■ WHAT THIS TASK INVOLVES
Look below for lines that hold the string "QVBoxLayout" and copy each one.

■ RECORD SET
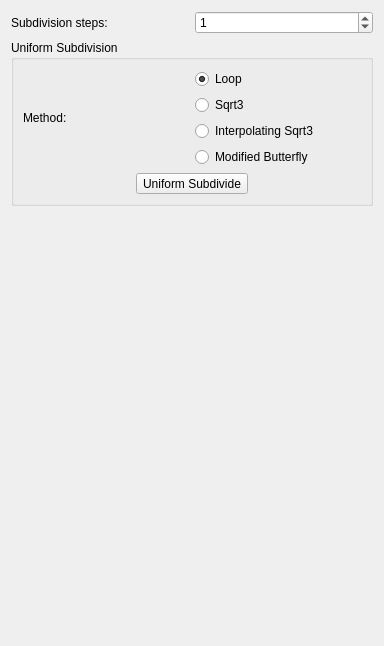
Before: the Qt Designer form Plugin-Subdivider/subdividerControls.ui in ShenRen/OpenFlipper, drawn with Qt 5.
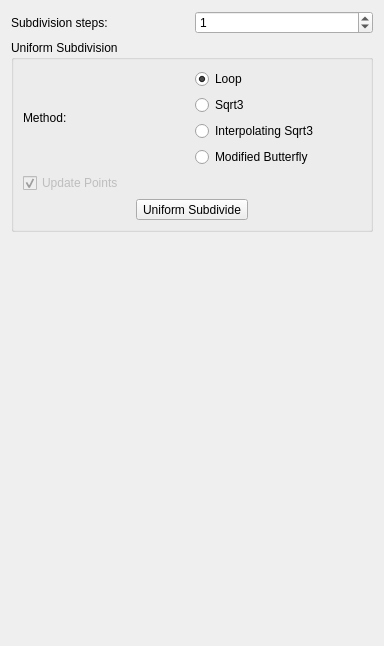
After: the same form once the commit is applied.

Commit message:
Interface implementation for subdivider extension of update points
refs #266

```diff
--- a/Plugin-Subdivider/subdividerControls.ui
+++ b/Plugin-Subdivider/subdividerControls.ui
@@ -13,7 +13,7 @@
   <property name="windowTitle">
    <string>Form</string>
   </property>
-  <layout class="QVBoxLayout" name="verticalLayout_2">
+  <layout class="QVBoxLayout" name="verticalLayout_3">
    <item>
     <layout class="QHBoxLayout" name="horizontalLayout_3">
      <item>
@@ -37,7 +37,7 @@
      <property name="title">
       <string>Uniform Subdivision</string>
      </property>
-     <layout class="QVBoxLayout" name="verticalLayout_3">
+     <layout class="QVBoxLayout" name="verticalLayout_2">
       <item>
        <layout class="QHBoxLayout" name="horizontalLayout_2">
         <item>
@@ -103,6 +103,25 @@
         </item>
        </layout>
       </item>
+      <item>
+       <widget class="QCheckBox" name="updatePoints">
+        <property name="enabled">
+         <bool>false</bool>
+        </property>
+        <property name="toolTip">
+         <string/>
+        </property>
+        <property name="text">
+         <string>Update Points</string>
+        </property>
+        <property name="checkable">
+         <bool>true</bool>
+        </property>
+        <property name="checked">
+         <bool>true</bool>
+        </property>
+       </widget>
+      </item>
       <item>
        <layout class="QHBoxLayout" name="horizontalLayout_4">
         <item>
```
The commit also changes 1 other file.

* * *

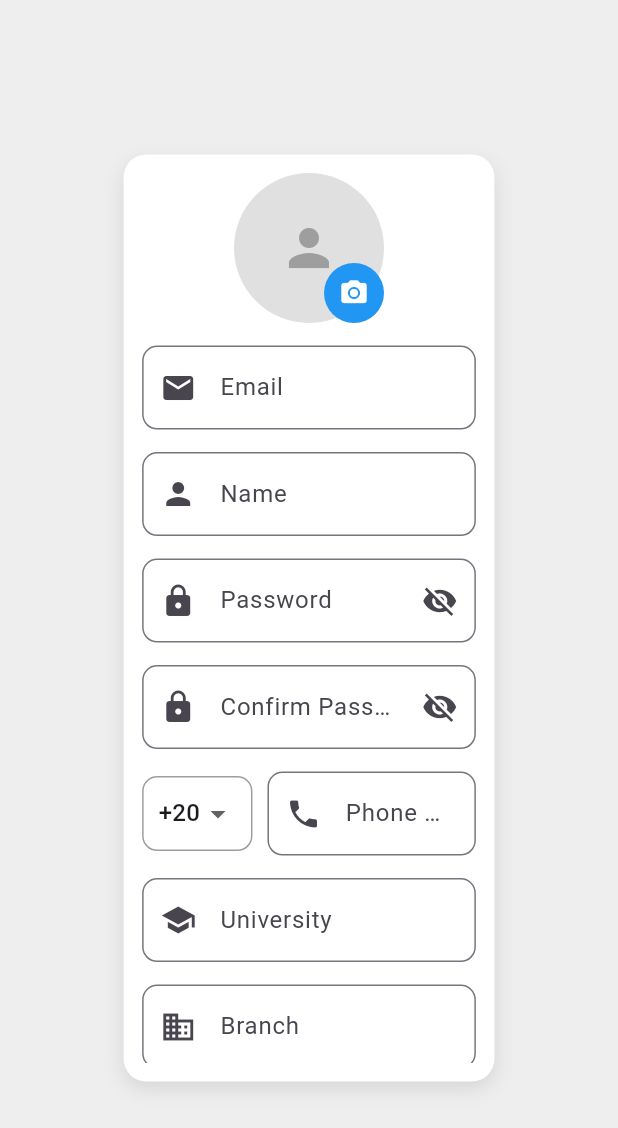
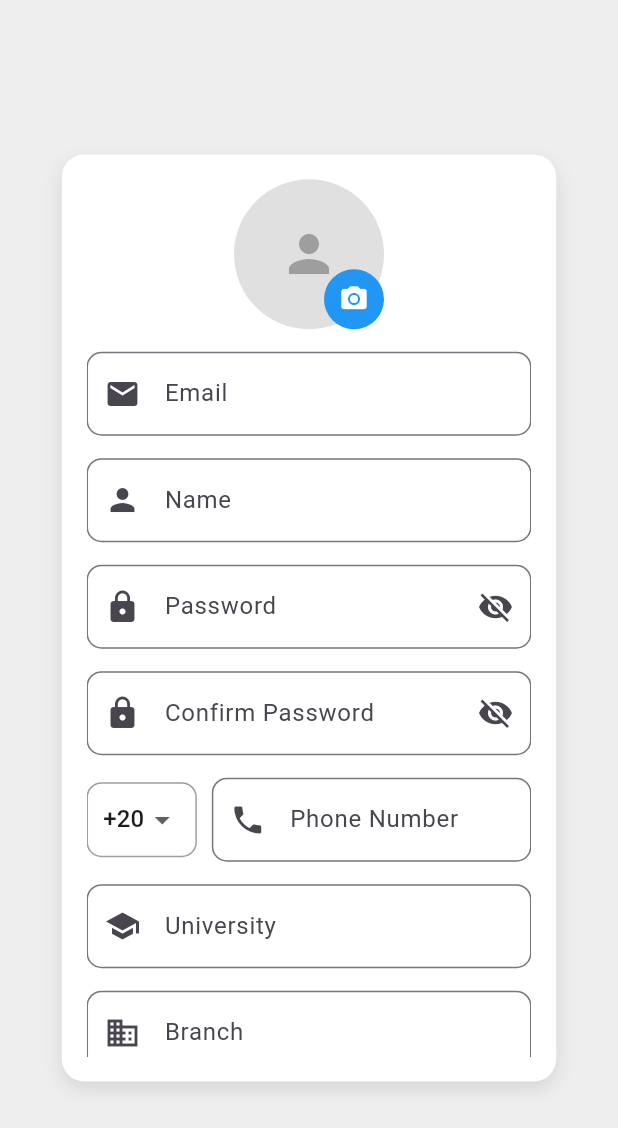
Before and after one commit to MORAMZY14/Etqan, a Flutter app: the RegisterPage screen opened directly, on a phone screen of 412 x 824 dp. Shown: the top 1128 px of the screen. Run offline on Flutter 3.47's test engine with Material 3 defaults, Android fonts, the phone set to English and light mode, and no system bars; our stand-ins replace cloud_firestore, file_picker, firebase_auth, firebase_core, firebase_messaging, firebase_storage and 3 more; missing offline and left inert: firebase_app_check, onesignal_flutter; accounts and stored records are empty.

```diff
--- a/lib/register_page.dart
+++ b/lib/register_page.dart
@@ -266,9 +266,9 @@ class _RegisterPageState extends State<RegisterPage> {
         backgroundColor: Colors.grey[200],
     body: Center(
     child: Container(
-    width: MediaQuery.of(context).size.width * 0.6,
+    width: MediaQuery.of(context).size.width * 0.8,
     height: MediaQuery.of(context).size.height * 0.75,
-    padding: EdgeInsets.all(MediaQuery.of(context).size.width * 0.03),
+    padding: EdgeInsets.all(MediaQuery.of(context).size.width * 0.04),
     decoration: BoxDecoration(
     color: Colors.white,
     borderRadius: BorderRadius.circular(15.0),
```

■ YOUR RESPONSE
-  <layout class="QVBoxLayout" name="verticalLayout_2">
+  <layout class="QVBoxLayout" name="verticalLayout_3">
-     <layout class="QVBoxLayout" name="verticalLayout_3">
+     <layout class="QVBoxLayout" name="verticalLayout_2">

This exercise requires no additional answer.